Emergence of the Irish Mob in the United States

New York’s streets were in mayhem caused by some notorious Irish mob gangs such as the ‘The Westies’. Howe Winter of Boston’s Northend led ‘Winter Hill Gang’ was also equally dreaded. A dangerous mobster named Whitey Bulger had not just infiltrated the RBI ranks, but also is considered to be at large, being on the most wanted list of the FBI. ‘The Westies’ infamous leader, Jimmy Coonan had become a legendary,  who as a teenager had stood at the tenement building’s top and fired at Mickey Spillane, the rival gang leader indiscriminately and his men. They were all considered to be the most feared of all criminal Irish men living in America.

The Irish Mob’s origin

The Irish immigrants had entered American city with a hope to make it big. However, upon arrival they lacked the necessary infrastructure and also not welcomed by the city. Hence, they had to fall back to tribal cohesiveness, which their rural communities had governed way back in Ireland. This is how their problem had been addressed to, for taking care of the survival requirements. Although they lacked in status as new comers, it was their strength in numbers, which worked towards their advantage. This way, they could focus power on political level, through the Democratic Party.

Dominance towards developing trade

This political style became a prototype in New York with the Tammany Machine. Bosses Croker and Tweed oversaw the tightly controlled organizations, which offered favors in the form of social services, clothing, food, against votes. Once they got into power, for kick backs, they exchanged jobs. Patronage jobs largely were in construction and law enforcement, contributing to the Irish dominance in developing trades. During this time, the Irish stereotype police officer had become popular. Although eh machine organizations were noticed to be corrupt, they did offer the immigrant communities with necessary services.

Choosing the alternative path

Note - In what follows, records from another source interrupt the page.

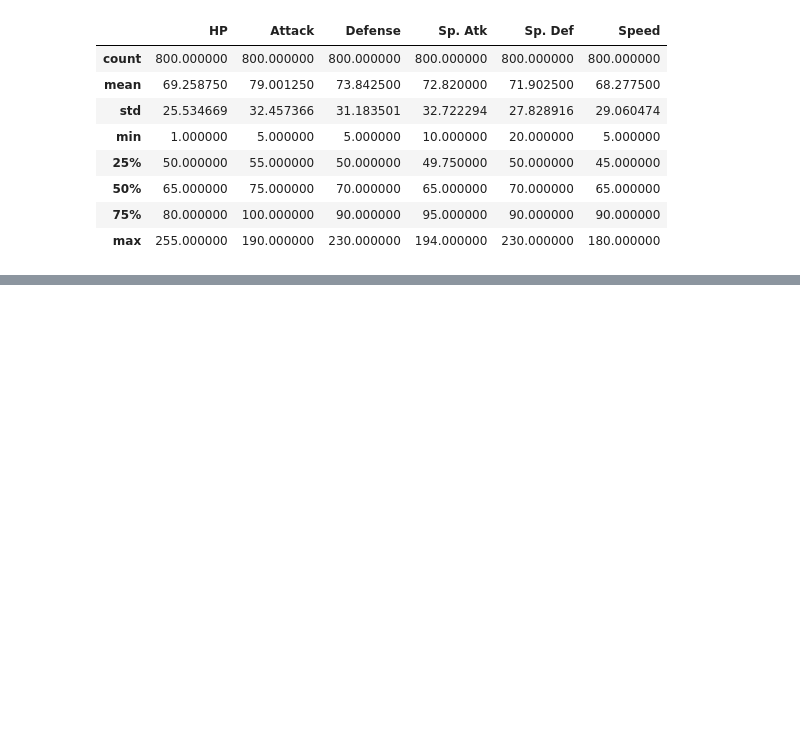
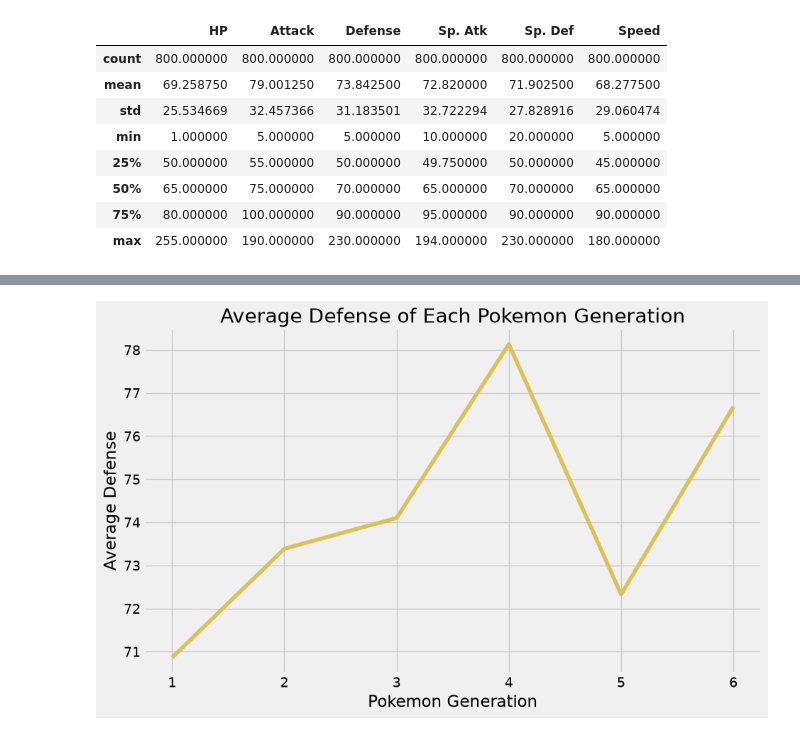
Before and after one commit to SevenWoos/MachineLearningProjects, a Jupyter notebook: pokemon_projects/pokemon_ml/test2/poke_ml_test2.ipynb, the cells around one changed output, grey strips where cells are left out. Cells and saved outputs as stored; diff of their text form; code cells hidden in the pictures; blank space fills up the shorter version.

```diff
--- a/pokemon_projects/pokemon_ml/test2/poke_ml_test2.ipynb
+++ b/pokemon_projects/pokemon_ml/test2/poke_ml_test2.ipynb
@@ -454,0 +738,13 @@ pokemon[['HP', 'Attack', 'Defense', 'Sp. Atk', 'Sp. Def', 'Speed']].describe()
+# %%
+f = plt.figure()
+f.set_figwidth(10)
+f.set_figheight(6)
+
+ax = sns.lineplot(x=tuple(poke_stats_dict.keys()), y = tuple(defense_average_list), data= poke_stats_dict,
+              color = sns.color_palette("hls", 8)[1])
+ax.set(xlabel="Pokemon Generation", ylabel="Average Defense")
+
+plt.title("Average Defense of Each Pokemon Generation")
+plt.show()
+# %% [output]
+[figure, added]
```
Also changed, not shown: parts of 38 cells of this notebook.
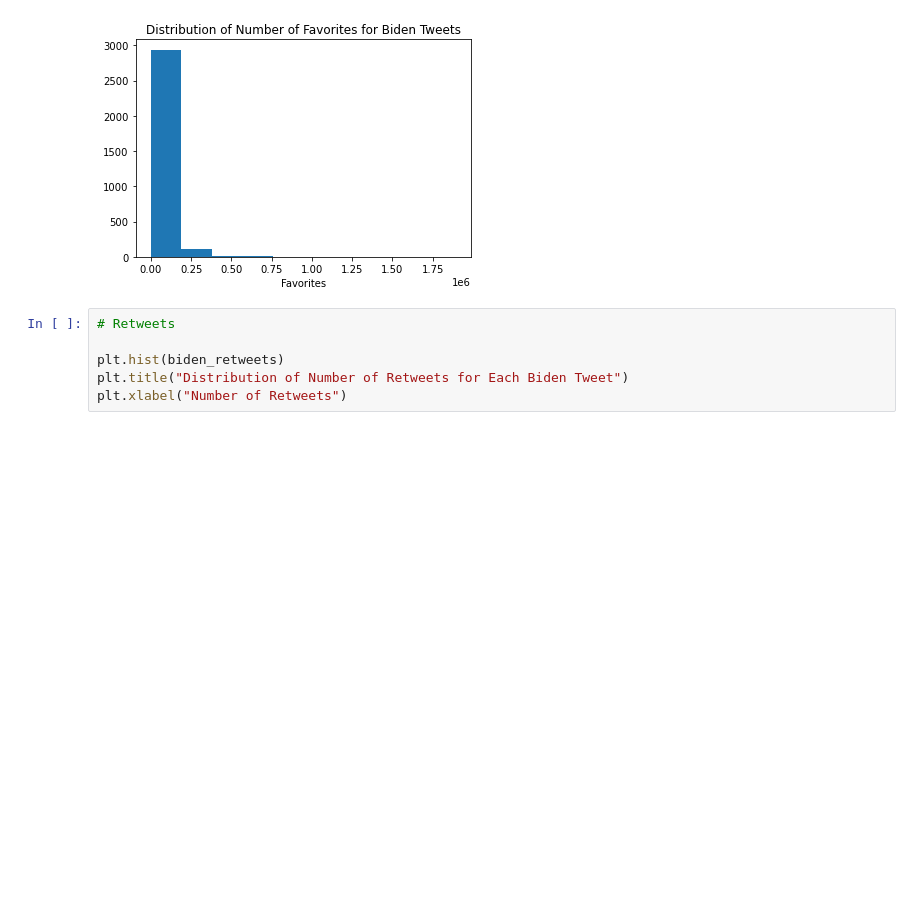
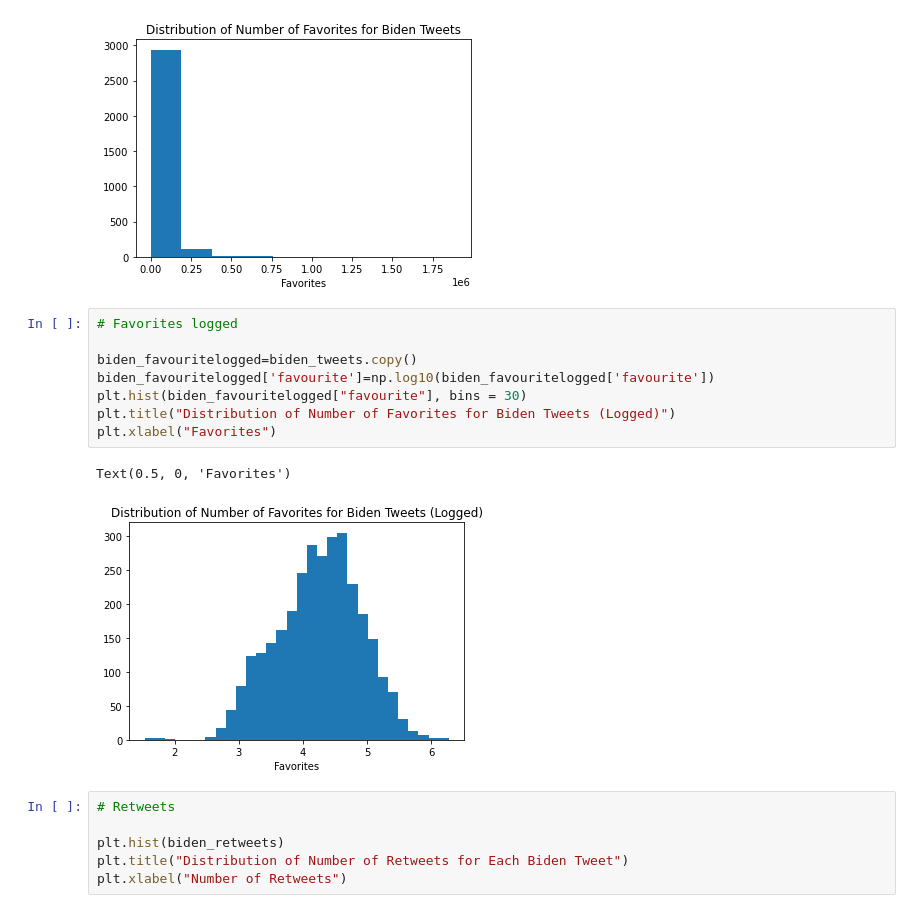
Before and after one commit to sunil-2000/Twitter-Data-Science-Project, a Jupyter notebook: camden.ipynb, the cells around one changed output. Drawn from its saved outputs; the diff is of its cells as text; blank space fills up the shorter version.

```diff
--- a/camden.ipynb
+++ b/camden.ipynb
@@ -173,6 +213,17 @@ plt.xlabel("Favorites")
 # %% [output]
 Text(0.5, 0, 'Favorites')
 [figure]
+# %%
+# Favorites logged
+
+biden_favouritelogged=biden_tweets.copy()
+biden_favouritelogged['favourite']=np.log10(biden_favouritelogged['favourite'])
+plt.hist(biden_favouritelogged["favourite"], bins = 30)
+plt.title("Distribution of Number of Favorites for Biden Tweets (Logged)")
+plt.xlabel("Favorites")
+# %% [output]
+Text(0.5, 0, 'Favorites')
+[figure, added]
 # %%
 # Retweets
 
```
Also changed, not shown: parts of 5 cells of this notebook.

Some immigrants had become cops to take care of their tough conditions, while many selected the alternative path to becoming a mob. The chaos resulting from the fast growing cities of the United States helped the Irish mob in making quick money. They relied upon their old community loyalty and family tradition, combined with rural terrorism. They also organized prostitution, gambling, protection rackets among urban immigrant communities.

Even after not achieving much success, they did survive to enter the 20th century. This mob operated in several cities, mostly in Chicago and Boston along with the Mafia families. With more Irish families slowly moving into middle class segments, the opportunities and support network that was once availed from the insular immigrant community was lost by the mob and it slowly died out.